I'm enjoying the clips you posted, Loren. A few questions: Is this Balinese style? Why is are the musicians divided across the room?
Yes it is Baliese style. The musicians are divided to allow room for the dancers, music and dance are very much together and the dancers need to be close to communicate with the musicans.
I notice there are also women playing, in Gamelan are women traditionally allowed to play?
Well that is an interesting question and requires a complicated answer, but I will try to be short. In Bali the answer has mostly been no, but that is changing as more women have become interested in playing. Most people seem to think this has happened because of Western gamelan groups going to Bali and performing with mixed gender. When I first started going to Bali I never saw women involved in gamelan music expect as dancers. Then about ten years ago I started seeing all women groups at temple festivals playing older styles of temple music. I've heard now their are some mixed groups so its changing. In Java women have traditionally performed but usually as singers or on specific instruments. I think that is also changing and I have seen some all women groups but not as many as in Bali.
Is Javanese Gamelan strictly Muslim (would these kinds of dancers be allowed to perform, etc...) How did Gamelan adjust to Indonesia becoming Muslim, was there an attempt made to eradicate it? I am assuming it was just too ingrained in Indonesian life for that to ever happen.
Yes you are correct, gamelan predates Islam in Indonesia by several hundred years. As far as I know no one tried to eradicate it as part of some strict muslim code, instead what actually happened was gamelan music was used to bring people to Islam. The story I was told was a very large in size version of a gamelan called Sektan Gamelan
was made to be played inside the Mosque, people wanted to see the gamelan but where told they could only enter the Mosque if they were Muslim, so many people converted to Islam just to see the gamelan. That gamelan now plays outside the main Mosque for one week a year, I was fortunate enough to make some recordings of it back in 1994. I have some pictures of it on my website which you can see here:http://www.lorennerell.com/java.html
Do some Middle Eastern music forms or influences play a role in the Javanese Gamelan...
Not that I am aware of, the only exception might be the rebab (2 string fiddle) which came from the Middle East and is part of the gamelan.
for that matter, have any outside musics been influential on Gamelan in history, because Gamelan strikes me as a wholly insular and completely native type of music
Some people have spectulated on several outside influences, ranging from African drumming to Beethoven! But none have really been proven. Its hard to prove because their are very few written records and the few that do exist are mostly recent or hardly make reference to origins of gamelan. Probably the oldest records of music in Indonesia are carvings of musicians on the Bororbudur, the worlds largest Budda stupa which was built in the 9th century.
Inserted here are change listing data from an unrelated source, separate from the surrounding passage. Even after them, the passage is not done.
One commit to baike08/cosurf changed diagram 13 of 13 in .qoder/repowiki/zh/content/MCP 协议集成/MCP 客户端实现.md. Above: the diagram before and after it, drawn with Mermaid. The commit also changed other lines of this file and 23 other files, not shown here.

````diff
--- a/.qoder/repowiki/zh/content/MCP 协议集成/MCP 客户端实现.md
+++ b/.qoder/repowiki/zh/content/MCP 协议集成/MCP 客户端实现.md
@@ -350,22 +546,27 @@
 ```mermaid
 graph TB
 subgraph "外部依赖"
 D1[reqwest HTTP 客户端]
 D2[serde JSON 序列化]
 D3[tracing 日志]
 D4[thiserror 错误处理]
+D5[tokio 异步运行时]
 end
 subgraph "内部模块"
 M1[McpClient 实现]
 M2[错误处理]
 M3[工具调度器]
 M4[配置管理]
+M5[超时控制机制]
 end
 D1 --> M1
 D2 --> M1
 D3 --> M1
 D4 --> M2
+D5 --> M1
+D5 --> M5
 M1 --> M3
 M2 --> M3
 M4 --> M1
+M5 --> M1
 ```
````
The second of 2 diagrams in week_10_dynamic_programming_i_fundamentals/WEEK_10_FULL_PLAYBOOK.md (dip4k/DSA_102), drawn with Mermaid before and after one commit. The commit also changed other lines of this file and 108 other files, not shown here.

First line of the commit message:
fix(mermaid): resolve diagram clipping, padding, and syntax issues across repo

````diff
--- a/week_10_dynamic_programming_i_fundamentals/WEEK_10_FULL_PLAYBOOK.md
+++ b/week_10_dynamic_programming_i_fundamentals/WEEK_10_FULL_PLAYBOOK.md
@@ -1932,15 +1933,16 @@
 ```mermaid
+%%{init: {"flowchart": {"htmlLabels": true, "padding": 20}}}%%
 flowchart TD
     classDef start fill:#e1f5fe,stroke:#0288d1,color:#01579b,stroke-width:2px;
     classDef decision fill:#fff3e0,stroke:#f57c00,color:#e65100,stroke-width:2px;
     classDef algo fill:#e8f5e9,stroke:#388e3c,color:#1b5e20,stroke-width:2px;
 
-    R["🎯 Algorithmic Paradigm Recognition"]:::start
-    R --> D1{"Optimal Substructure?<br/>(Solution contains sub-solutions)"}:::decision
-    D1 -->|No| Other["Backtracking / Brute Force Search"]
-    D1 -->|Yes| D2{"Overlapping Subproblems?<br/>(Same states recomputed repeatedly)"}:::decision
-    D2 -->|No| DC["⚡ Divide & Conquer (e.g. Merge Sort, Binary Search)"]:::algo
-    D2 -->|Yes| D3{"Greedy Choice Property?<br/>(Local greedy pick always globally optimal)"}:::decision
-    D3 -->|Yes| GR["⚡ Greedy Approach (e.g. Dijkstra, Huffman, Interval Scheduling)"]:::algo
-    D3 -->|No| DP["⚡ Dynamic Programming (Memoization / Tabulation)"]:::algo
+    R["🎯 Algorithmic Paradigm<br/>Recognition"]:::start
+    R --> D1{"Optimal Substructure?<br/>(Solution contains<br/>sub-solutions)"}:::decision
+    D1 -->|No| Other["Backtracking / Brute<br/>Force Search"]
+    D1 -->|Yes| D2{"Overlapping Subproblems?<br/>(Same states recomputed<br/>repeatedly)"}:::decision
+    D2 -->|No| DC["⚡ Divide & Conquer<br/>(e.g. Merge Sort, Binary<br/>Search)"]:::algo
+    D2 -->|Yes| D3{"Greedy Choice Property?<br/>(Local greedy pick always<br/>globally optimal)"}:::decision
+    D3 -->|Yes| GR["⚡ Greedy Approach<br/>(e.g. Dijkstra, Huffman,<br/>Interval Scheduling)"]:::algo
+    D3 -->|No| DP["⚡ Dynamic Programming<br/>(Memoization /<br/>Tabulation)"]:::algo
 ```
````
Most of those instruments appear to be string/harp like with only a few percussion instruments appearing in the carvings.
there is just nothing out there that sounds like it at all...it is as if aliens came down to ancient Indonesia and left this music behind...
Yes this is generally true of most royal court music from Asia, and a great deal of gamelan music comes from that tradition. In fact most of the Central Java gamelan music you have been listening to is actually from the royal courts. Their are four royal courts in Central Java, after the Dutch took over the courts were not allowed to fight each other and were mostly disarmed. So, the theory goes they turned to the arts to conduct their battles, and the arts then took off and produced most of the classic central Java gamelan music and dance that we now know. This took place in the 14th/15th century.
As for other CDs of gamelan music. As Gordon mentioned the Nonsuch recordings are a good source. Their are three CDs of music from the four royal courts of Central Java (a fourth recording was made but never released). These were recording by my mentor Dr. Robert Brown, made mostly back in the 1960s/70s. Back in the 1990s King Records in Japan had a very interesting series of CDs which is worth looking for. JVC also released quite a few CDs of gamelan music back in the 1980s along with some videos.
I'll talk about Balinese gamelan in more detail at a later date.